Student Health Services offers a new online program to help you assess your risk of suffering from depression, anxiety or other mental illness.

If you or someone you know is suffering from depression, you’re not alone. A quarter of university students who visit a campus health centre show signs of depression, according to a recent study by the Feinberg School of Medicine at Northwestern University.

“At every campus, mental health issues are on the rise,” says Melanie Bowman, manager of the Wellness Centre at U of G’s Student Health Services.

FeelingBetterNow® ( is a comprehensive program available to students, staff and faculty that assesses their mental health, identifies their risk of developing a mental illness and offers advice on what steps they can take.

The program provides reliable, confidential information about mental health issues like anxiety, depression and alcohol abuse. Participants can print the results of their assessment and discuss them with their family doctor.

“It supports family physicians in providing care because most mental illness is actually treated by family doctors,” says Lynda Davenport, director of Student Health Services. Getting an early diagnosis helps people get the treatment they need as soon as possible.

Unlike a broken bone, which can be diagnosed by an X-ray, there’s no way to look inside someone’s mind to find out what they’re going through, says Davenport.
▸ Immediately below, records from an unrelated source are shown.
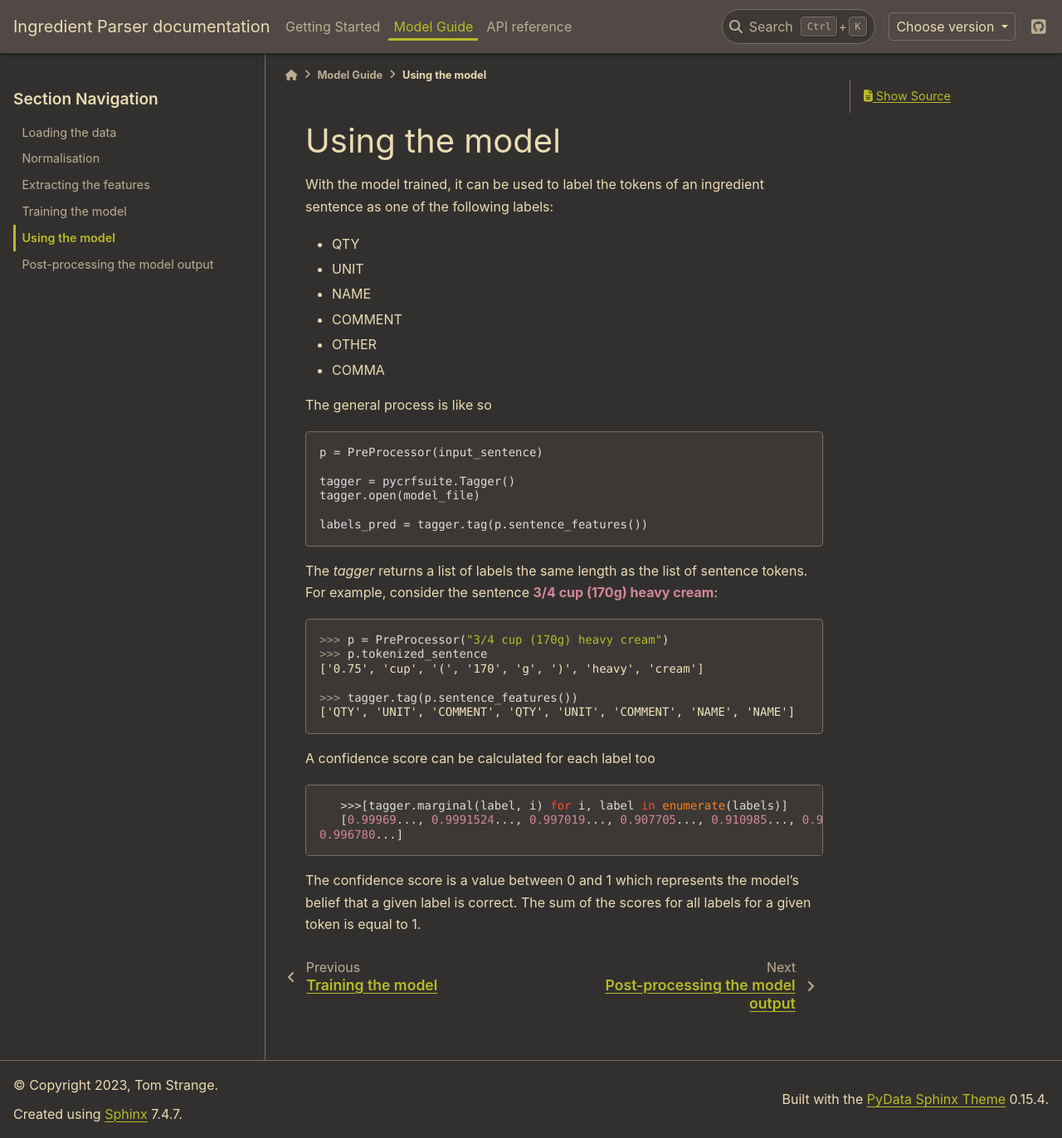
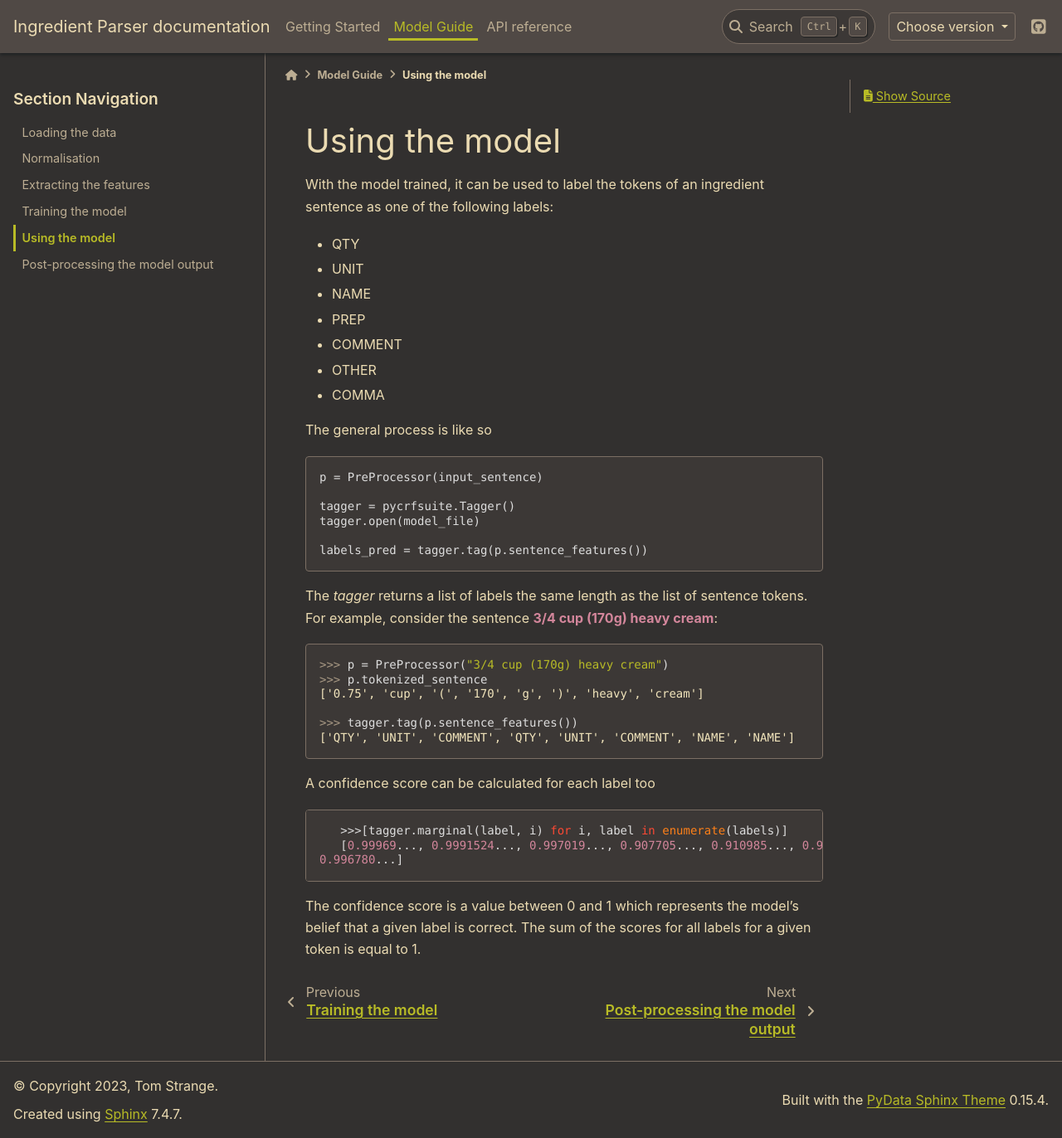
Before and after one commit to strangetom/ingredient-parser, a Sphinx documentation site: the page built from docs/source/guide/usage.rst, in a window 1280 px wide and 1372 px high. Shown: the whole window at 83% size. Built offline with Sphinx 7.4.7 and the PyData theme 0.15.4, drawn with Linux system fonts in a browser that asks for light colours; comment, search, counter and statistics services are not loaded.

```diff
--- a/docs/source/guide/training.rst
+++ b/docs/source/guide/training.rst
@@ -95,7 +95,7 @@ All of the above steps are implemented in the ``train.py`` script. The following
 
 .. code:: bash
 
-    >>> python train.py train --datasets train/data/nytimes/nyt-ingredients-snapshot-2015.csv train/data/strangerfoods/sf-labelled-data.csv train/data/cookstr/cookstr-ingredients-snapshot-2017-clean.csv
+    $ python train.py train --datasets train/data/nytimes/nyt-ingredients-snapshot-2015.csv train/data/strangerfoods/sf-labelled-data.csv train/data/cookstr/cookstr-ingredients-snapshot-2017-clean.csv
 
 Evaluating the model
 ^^^^^^^^^^^^^^^^^^^^
--- a/docs/source/guide/usage.rst
+++ b/docs/source/guide/usage.rst
@@ -6,6 +6,7 @@ With the model trained, it can be used to label the tokens of an ingredient sent
 * QTY
 * UNIT
 * NAME
+* PREP
 * COMMENT
 * OTHER
 * COMMA
--- a/docs/source/start/index.rst
+++ b/docs/source/start/index.rst
@@ -29,7 +29,7 @@ You can install ``ingredient_parser`` from PyPi with ``pip``:
 
 .. code:: bash
 
-    >>> python -m pip install ingredient_parser_nlp
+    $ python -m pip install ingredient_parser_nlp
 
 This will download and install the package and it's dependencies:
 
```
Also changed, not shown: README.md (+2 -2 lines).
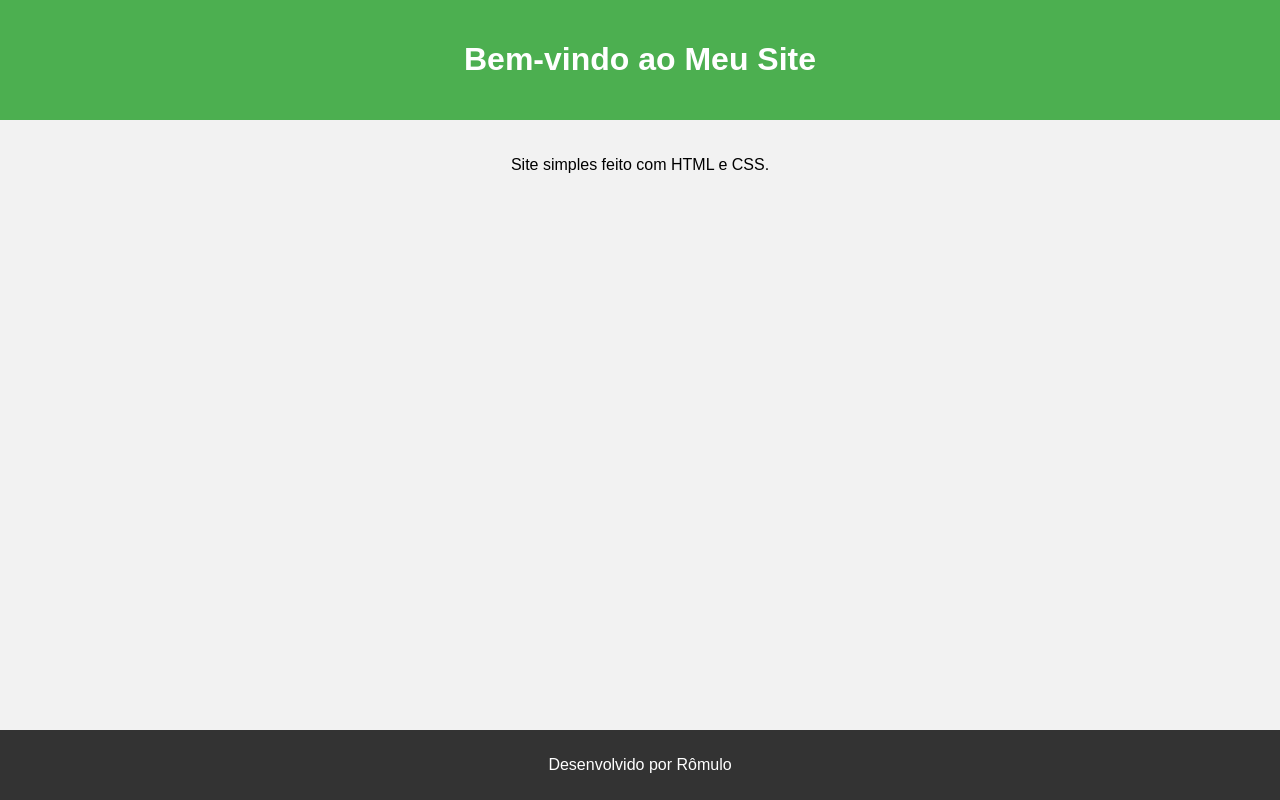
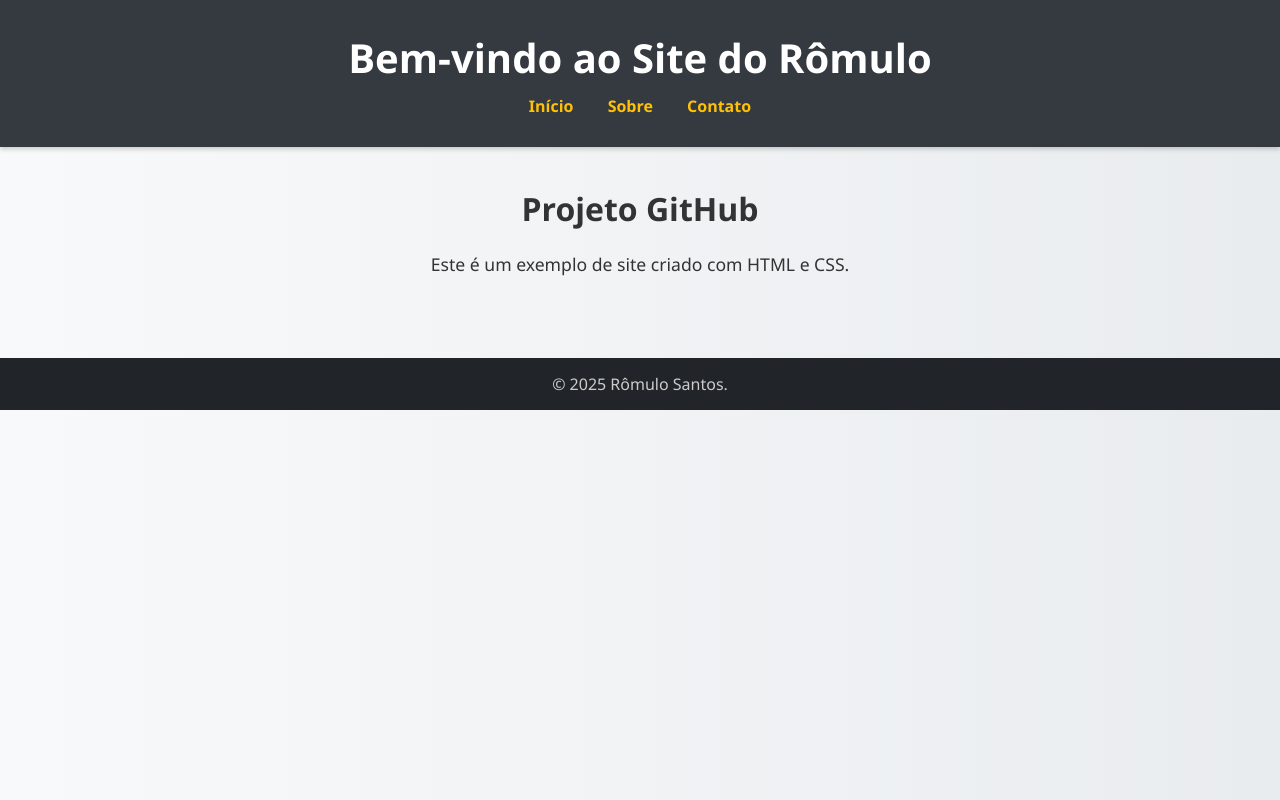
Before and after one commit to Romulo082210/meu-site, a plain HTML site: page index.html in a window 1280 px wide. Drawn offline with Linux system fonts and the light colour scheme.

Commit message:
Update index.html

```diff
--- a/index.html
+++ b/index.html
@@ -2,45 +2,106 @@
 <html lang="pt-br">
 <head>
     <meta charset="UTF-8">
-    <title>Site</title>
+    <title>Site do Rômulo</title>
     <style>
-        body {
-            font-family: Arial, sans-serif;
-            background-color: #f2f2f2;
+        * {
             margin: 0;
             padding: 0;
+            box-sizing: border-box;
+        }
+
+        body {
+            font-family: 'Segoe UI', Tahoma, Geneva, Verdana, sans-serif;
+            background: linear-gradient(to right, #f8f9fa, #e9ecef);
+            color: #333;
+        }
+
+        header {
+            background-color: #343a40;
+            color: #fff;
+            padding: 30px 0;
+            text-align: center;
+            box-shadow: 0 2px 5px rgba(0,0,0,0.2);
+        }
+
+        header h1 {
+            font-size: 2.5rem;
+        }
+
+        nav {
+            margin-top: 10px;
+        }
+
+        nav a {
+            color: #ffc107;
+            margin: 0 15px;
+            text-decoration: none;
+            font-weight: bold;
+        }
+
+        main {
+            padding: 40px 20px;
+            max-width: 900px;
+            margin: auto;
             text-align: center;
         }
 
-        header {
-            background-color: #4CAF50;
-            color: white;
-            padding: 20px 0;
+        main h2 {
+            font-size: 2rem;
+            margin-bottom: 20px;
         }
 
-        main {
-            padding: 20px;
+        main p {
+            font-size: 1.1rem;
+            line-height: 1.6;
         }
 
         footer {
-            background-color: #333;
-            color: white;
-            padding: 10px 0;
-            position: fixed;
-            bottom: 0;
-            width: 100%;
+            background-color: #212529;
+            color: #ccc;
+            padding: 15px 0;
+            text-align: center;
+            margin-top: 40px;
+        }
+
+        footer p {
+            margin: 0;
+        }
+
+        @media (max-width: 600px) {
+            header h1 {
+                font-size: 2rem;
+            }
+
+            main h2 {
+                font-size: 1.5rem;
+            }
+
+            main p {
+                font-size: 1rem;
+            }
         }
     </style>
 </head>
 <body>
+
     <header>
-        <h1>Bem-vindo ao Meu Site</h1>
+        <h1>Bem-vindo ao Site do Rômulo</h1>
+        <nav>
+            <a href="#">Início</a>
+            <a href="#">Sobre</a>
+            <a href="#">Contato</a>
+        </nav>
     </header>
+
     <main>
-        <p> Site simples feito com HTML e CSS.</p>
+        <h2>Projeto GitHub </h2>
+        <p>Este é um exemplo de site criado com HTML e CSS.</p>
     </main>
+
     <footer>
-        <p>Desenvolvido por Rômulo</p>
+        <p>© 2025 Rômulo Santos.</p>
     </footer>
+
 </body>
 </html>
```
Students face enormous pressure to succeed in school, work and their personal relationships, she adds, yet despite their prevalence, mental health issues still carry a stigma. Cultural and family backgrounds can also influence a student’s perception of mental illness.

“It’s a huge barrier,” says Bowman. “Mental health issues are really misunderstood. People have a lot of fear of what if it happens to them.” Much of that fear surrounds the diagnosis and treatment of mental illness, which makes people reluctant to seek help.

Mental illness is a condition that “defies logic,” Davenport adds. People don’t know why they feel or behave a certain way, and they don’t know what to do if they think they have a mental illness or know someone who does.

“Just like there’s a mystery as to what causes it, there’s a mystery about what’s going to make it better,” she says. “There’s a sense of helplessness for those people who surround somebody with a mental illness. They don’t really know what to say or what to do.”

FeelingBetterNow® is available to more than 500,000 people at major organizations across Canada.

“This is the first time it’s been tweaked for a university audience,” says Bowman, adding that the program was endorsed by the medical staff at Student Health Services.

FeelingBetterNow® was developed by psychiatrists, psychologists, family physicians and workplace mental health experts at universities in Canada and the United States. The program has also been approved by the College of Family Physicians of Canada.

The survey was launched at U of G in September with financial support from the Central Student Association and the Graduate Students’ Association. The site received 200 hits in September and October, as well as 75 revisits.

Davenport cautions students against trying to diagnose themselves using an Internet search because the information they find may not be accurate or reliable.

Student feedback on FeelingBetterNow® has been positive, she adds. They praised the site for its accessibility, making information available around the clock without an appointment. They also liked being able to find information on their own while protecting their privacy. If they don’t feel comfortable discussing their assessment with a health care professional, the program offers advice on steps they can take on their own as well as a list of campus resources.

“You’re not alone,” says Davenport, adding that when people open up about their mental illness, “there are so many people who know exactly what they’re talking about.”